The Centers for Disease Control and Prevention (CDC) recommends that everyone six months of age and older should get a flu vaccine every season, with rare exceptions. However, it's particularly important for some groups who are at high risk of developing serious complications if they get sick with the flu. These include:

Older adults: People 65 years and older are at high risk because the immune system weakens.

Young children: Especially those younger than two years old. Their immune systems are not fully developed, making them more susceptible to the flu.

Pregnant women: Pregnancy changes the immune system, heart, and lungs, making expecting mothers more prone to severe illness from the flu.

People with chronic medical conditions: This includes asthma, heart disease, kidney disease, diabetes, and obesity. These conditions can weaken the immune system, making the person more susceptible to severe illness.
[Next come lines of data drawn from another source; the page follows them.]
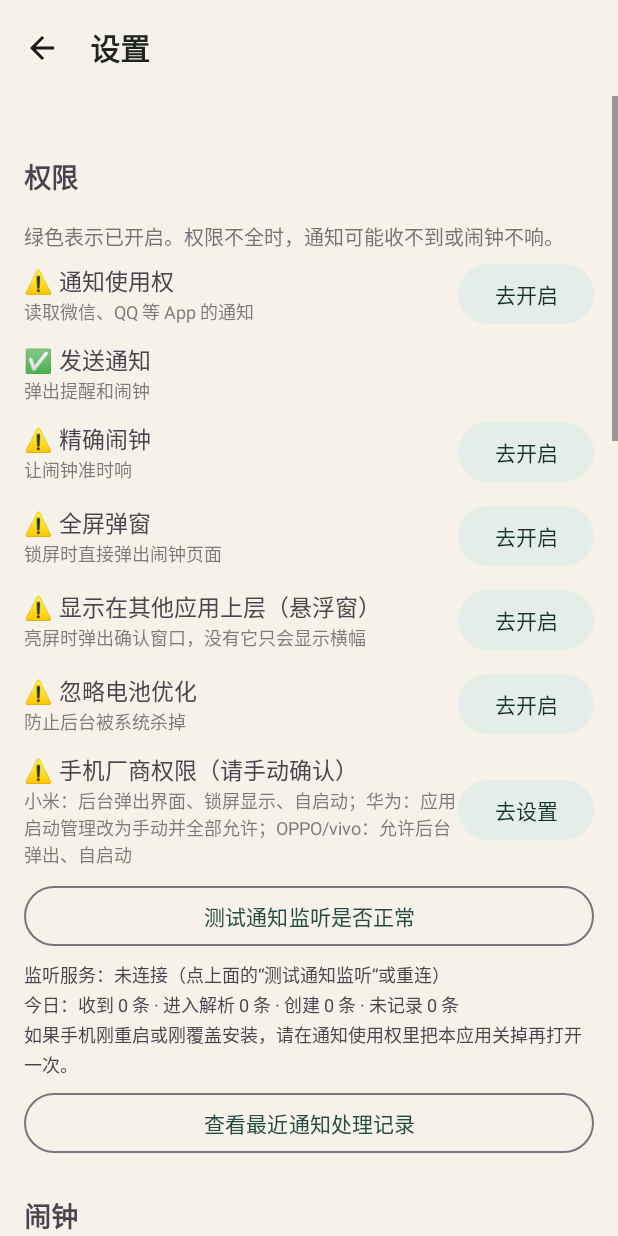
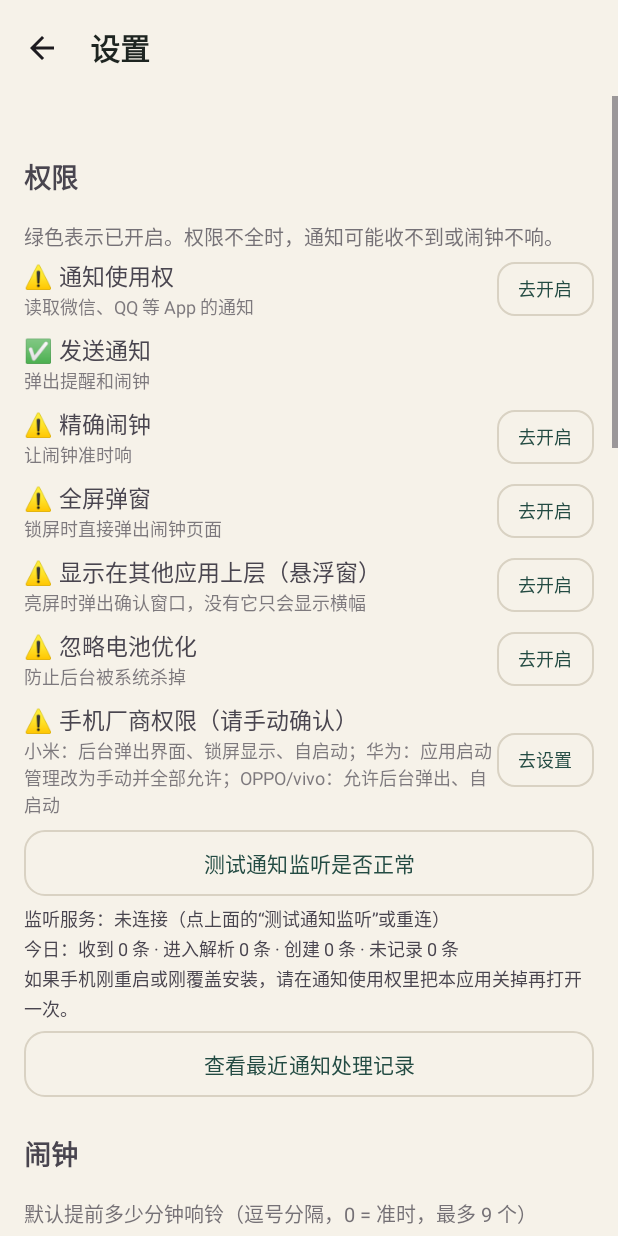
Before and after one commit to John20260411/NotifyClock, an Android app: the SettingsActivity screen opened directly, with no data from a screen before it, on a phone screen of 412 x 824 dp. Run offline under Robolectric (Android 15) with nearby library versions, the phone set to English and light mode, and no system bars.

Commit message:
v0.3.6: 统一设置页按钮体系

```diff
--- a/app/build.gradle.kts
+++ b/app/build.gradle.kts
@@ -16,8 +16,8 @@ android {
         applicationId = "cn.notialarm"
         minSdk = 26
         targetSdk = 34
-        versionCode = 11
-        versionName = "0.3.5"
+        versionCode = 12
+        versionName = "0.3.6"
     }
 
     buildTypes {
--- a/app/src/main/res/layout/activity_settings.xml
+++ b/app/src/main/res/layout/activity_settings.xml
@@ -26,9 +26,9 @@
 
         <Button
             android:id="@+id/btnTestListener"
-            style="@style/Widget.Material3.Button.OutlinedButton"
+            style="@style/ActionButton"
             android:layout_width="match_parent"
-            android:layout_height="wrap_content"
+            android:layout_height="44dp"
             android:layout_marginTop="4dp"
             android:text="测试通知监听是否正常" />
 
@@ -43,9 +43,9 @@
 
         <Button
             android:id="@+id/btnAttempts"
-            style="@style/Widget.Material3.Button.OutlinedButton"
+            style="@style/ActionButton"
             android:layout_width="match_parent"
-            android:layout_height="wrap_content"
+            android:layout_height="44dp"
             android:layout_marginTop="6dp"
             android:text="查看最近通知处理记录" />
 
@@ -125,7 +125,7 @@
 
                     <com.google.android.material.button.MaterialButton
                         android:id="@+id/btnPreview"
-                        style="@style/Widget.Material3.Button.OutlinedButton"
+                        style="@style/ActionButton"
                         android:layout_width="88dp"
                         android:layout_height="44dp"
                         android:layout_marginStart="10dp"
@@ -194,16 +194,16 @@
 
             <Button
                 android:id="@+id/btnQuietStart"
-                style="@style/Widget.Material3.Button.OutlinedButton"
+                style="@style/ActionButton"
                 android:layout_width="0dp"
-                android:layout_height="wrap_content"
+                android:layout_height="44dp"
                 android:layout_weight="1" />
 
             <Button
                 android:id="@+id/btnQuietEnd"
-                style="@style/Widget.Material3.Button.OutlinedButton"
+                style="@style/ActionButton"
                 android:layout_width="0dp"
-                android:layout_height="wrap_content"
+                android:layout_height="44dp"
                 android:layout_marginStart="8dp"
                 android:layout_weight="1" />
         </LinearLayout>
@@ -273,9 +273,9 @@
 
         <Button
             android:id="@+id/btnTestLlm"
-            style="@style/Widget.Material3.Button.OutlinedButton"
-            android:layout_width="wrap_content"
-            android:layout_height="wrap_content"
+            style="@style/ActionButton"
+            android:layout_width="match_parent"
+            android:layout_height="44dp"
             android:text="测试大模型" />
 
         <TextView
@@ -300,9 +300,9 @@
 
         <Button
             android:id="@+id/btnAddBlack"
-            style="@style/Widget.Material3.Button.TonalButton"
-            android:layout_width="wrap_content"
-            android:layout_height="wrap_content"
+            style="@style/ActionButton"
+            android:layout_width="match_parent"
+            android:layout_height="44dp"
             android:text="添加黑名单" />
 
         <TextView
@@ -344,8 +344,10 @@
         <Button
             android:id="@+id/btnSave"
             android:layout_width="match_parent"
-            android:layout_height="wrap_content"
+            android:layout_height="50dp"
             android:layout_marginTop="16dp"
-            android:text="保存" />
+            android:text="保存"
+            android:textSize="15sp"
+            app:cornerRadius="16dp" />
     </LinearLayout>
 </ScrollView>
--- a/app/src/main/res/layout/item_permission.xml
+++ b/app/src/main/res/layout/item_permission.xml
@@ -28,8 +28,8 @@
 
     <Button
         android:id="@+id/permFix"
-        style="@style/Widget.Material3.Button.TonalButton"
+        style="@style/ActionButton.Small"
         android:layout_width="wrap_content"
-        android:layout_height="wrap_content"
+        android:layout_height="36dp"
         android:text="去开启" />
 </LinearLayout>
--- a/app/src/main/res/values/themes.xml
+++ b/app/src/main/res/values/themes.xml
@@ -102,6 +102,32 @@
         <item name="android:textSize">13sp</item>
     </style>
 
+    <!-- 设置页次级操作：统一描边，避免有的填色有的留白 -->
+    <style name="ActionButton" parent="Widget.Material3.Button.OutlinedButton">
+        <item name="android:layout_height">44dp</item>
+        <item name="android:minHeight">44dp</item>
+        <item name="android:minWidth">0dp</item>
+        <item name="android:textSize">14sp</item>
+        <item name="android:textAllCaps">false</item>
+        <item name="android:insetTop">0dp</item>
+        <item name="android:insetBottom">0dp</item>
+        <item name="android:insetLeft">0dp</item>
+        <item name="android:insetRight">0dp</item>
+        <item name="cornerRadius">14dp</item>
+        <item name="strokeColor">@color/app_outline</item>
+        <item name="android:textColor">@color/brand_primary</item>
+    </style>
+
+    <style name="ActionButton.Small" parent="ActionButton">
+        <item name="android:layout_width">wrap_content</item>
+        <item name="android:layout_height">36dp</item>
+        <item name="android:minHeight">36dp</item>
+        <item name="android:paddingLeft">14dp</item>
+        <item name="android:paddingRight">14dp</item>
+        <item name="android:textSize">12sp</item>
+        <item name="cornerRadius">12dp</item>
+    </style>
+
     <!-- 卡片里三个动作：统一 12sp、等宽、无边距，避免一行排不下 -->
     <style name="ItemAction" parent="Widget.Material3.Button.TextButton">
         <item name="android:layout_width">0dp</item>
```
Also changed, not shown: 2 other files.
The Importance of the Flu Vaccine

Protection for yourself and others

The flu vaccine protects you from getting infected and reduces the severity of the illness if you do get sick. By getting vaccinated, you also protect those around you who are more vulnerable to serious flu illness.

Prevention of severe outcomes

The flu can lead to hospitalization, intensive care, or even death. Vaccination has been shown to significantly reduce a child's risk of dying from influenza. For adults, it's been associated with lower rates of some cardiac events among people with heart disease.

Reduction in the severity of illness

Even if you get the flu after vaccination, the illness is likely to be milder than if you hadn't been vaccinated. This can significantly decrease the risk of severe outcomes such as hospitalization and death.

Contribution to herd immunity

Herd immunity occurs when a large portion of a community becomes immune to a disease, making its spread from person to person unlikely. By getting vaccinated, you are contributing to herd immunity, protecting those who cannot get vaccinated due to medical reasons.

Get Vaccinated at Antelope Valley Medical Center

While everyone above six months should ideally get the flu vaccine, it's vital for those at high risk. Speak with the providers at Antelope Valley Medical Center to learn more about the vaccine and to get yours today.

Remember, the best time to get the flu vaccine is before flu viruses start to spread in your community, typically by the end of October. Call us at (661) 949-5000 for more information.